Several factors have been shown to increase the risk of vascular calcifications and the rate of the progression of aortic stenosis. The formation of vascular calcifications may be related to osteoblast-like cells in the vascular smooth muscle, but the origin of the cells is controversial.5,16 Genetic studies have identified lipoprotein (a) [Lp (a)] as a risk factor for aortic calcification and progressive aortic stenosis.17 Lp (a) levels have been shown to be elevated in HoFH,18 however the Lp (a) level was not obtained in our patient before the initiation of lipid apheresis, so we are unable to comment on the role the protein may have played in this particular case. Late lipid apheresis initiated after the onset of aorta atheroma formation has also been associated with an increased rate of progression of aortic stenosis and has been shown to increase the likelihood of the need for surgical intervention,9 as was the case for our patient. Although statins are known to regress atherosclerosis and decrease the rate of cardiovascular events, they have been shown to increase coronary calcium formation, however the significance of this is not clearly understood.19

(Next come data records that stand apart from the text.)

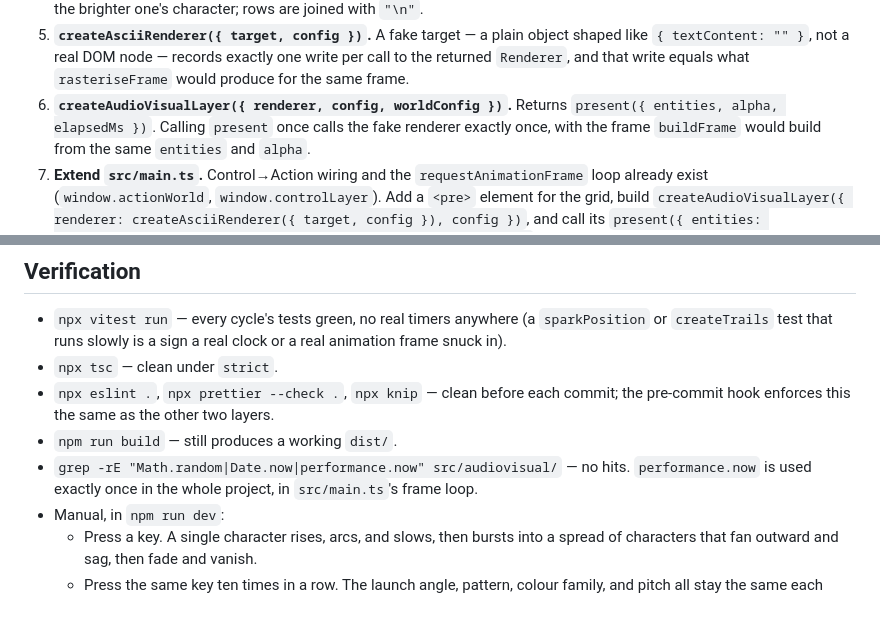
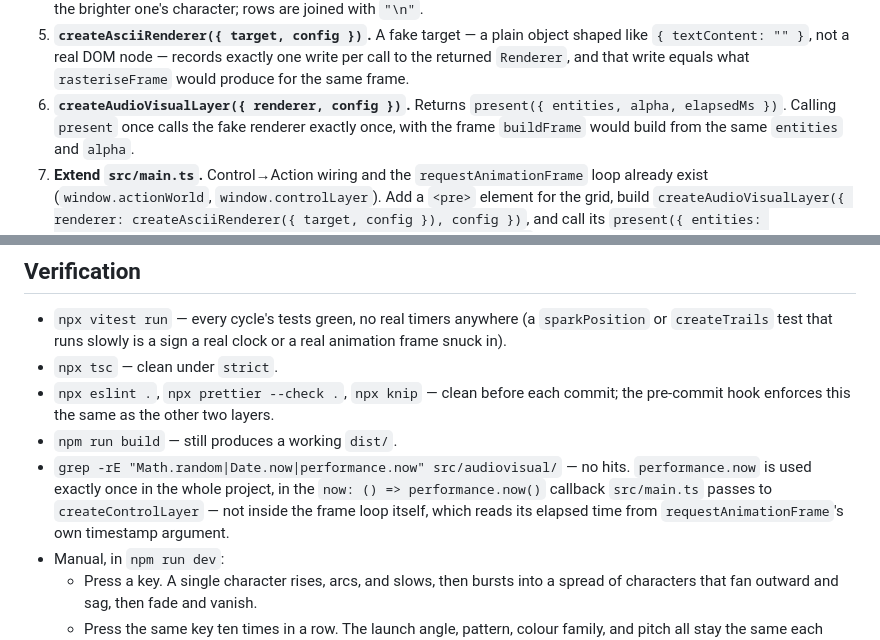
Before and after one commit to PeloNZ/fireworks, a Markdown page: docs/05_audio_visual_layer.md, 2 parts joined by grey strips. GitHub-like rendering; blank space fills up the shorter version.

Commit message:
doc-sync: fix two pre-existing stale claims flagged by the cycle 7-8 audit
Cycle 6's bullet had the same stale worldConfig parameter the cycle 7
bullet was fixed for in the last pass — createAudioVisualLayer never
took one. And the verification section's performance.now claim named
the wrong call site: it's the now: () => performance.now() callback
passed to createControlLayer, not the frame loop, which reads its
elapsed time from requestAnimationFrame's own timestamp argument.

Co-authored-by: Claude <noreply@anthropic.com>

```diff
--- a/docs/05_audio_visual_layer.md
+++ b/docs/05_audio_visual_layer.md
@@ -512,7 +512,7 @@ already configured project-wide.
 5. **`createAsciiRenderer({ target, config })`.** A fake target — a plain object shaped like
    `{ textContent: "" }`, not a real DOM node — records exactly one write per call to the returned
    `Renderer`, and that write equals what `rasteriseFrame` would produce for the same frame.
-6. **`createAudioVisualLayer({ renderer, config, worldConfig })`.** Returns `present({ entities, alpha,
+6. **`createAudioVisualLayer({ renderer, config })`.** Returns `present({ entities, alpha,
 elapsedMs })`. Calling `present` once calls the fake renderer exactly once, with the frame
    `buildFrame` would build from the same `entities` and `alpha`.
 7. **Extend `src/main.ts`.** Control→Action wiring and the `requestAnimationFrame` loop already exist
@@ -678,7 +678,9 @@ key always sounds the same way, the same hypothesis `01_intent.md` states for si
   enforces this the same as the other two layers.
 - `npm run build` — still produces a working `dist/`.
 - `grep -rE "Math.random|Date.now|performance.now" src/audiovisual/` — no hits.
-  `performance.now` is used exactly once in the whole project, in `src/main.ts`'s frame loop.
+  `performance.now` is used exactly once in the whole project, in the `now: () => performance.now()`
+  callback `src/main.ts` passes to `createControlLayer` — not inside the frame loop itself, which reads
+  its elapsed time from `requestAnimationFrame`'s own timestamp argument.
 - Manual, in `npm run dev`:
   - Press a key. A single character rises, arcs, and slows, then bursts into a spread of characters that
     fan outward and sag, then fade and vanish.
```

The progression of vascular calcifications has been reported after liver transplant, however this was in the setting of graft rejection.15 This is the first report of progressive aortic valve stenosis despite liver transplant in a patient with normalization of cholesterol levels and no history of graft rejection. Although immunosuppressive therapy may also play a role in vascular disease, this report suggests that even with a drastic reduction in LDL-C to normal by liver transplant, the rate of progression of aortic valve disease in HoFH may not be able to be slowed once vascular disease has been established. Aggressive early lowering of LDL-C before atheroma formation should be considered to prevent the development of aortic stenosis. More investigation is needed into the risk factors that affect the progression of vascular calcifications and prevention strategies.
We thank Neil Stone, MD, Professor F. J. Raal, FRCP, FRCPC, FCP(SA), Cert Endo, MMED, PhD, (Director, Carbohydrate and Lipid Metabolism Research Unit, Professor and Head, Division of Endocrinology & Metabolism, Faculty of Health Sciences, University of the Witwatersrand, Johannesburg Hospital, Johannesburg, South Africa) and Lisa Cooper Hudgins, MD, (Associate Professor of Pediatrics in Medicine, The Rogosin Institute/Weill Cornell Medical College) for their input and insight into this case.
- Accepted June 28, 2016.
- Address correspondence to Joshua D. Robinson, MD, Department of Cardiology, Ann & Robert H. Lurie Children's Hospital of Chicago, 225 E. Chicago Ave, Box 21, Chicago, IL 60611. E-mail:
FINANCIAL DISCLOSURE: The authors have indicated they have no financial relationships relevant to this article to disclose.
FUNDING: No external funding.
POTENTIAL CONFLICT OF INTEREST: The authors have indicated they have no potential conflicts of interest to disclose.
- Copyright © 2016 by the American Academy of Pediatrics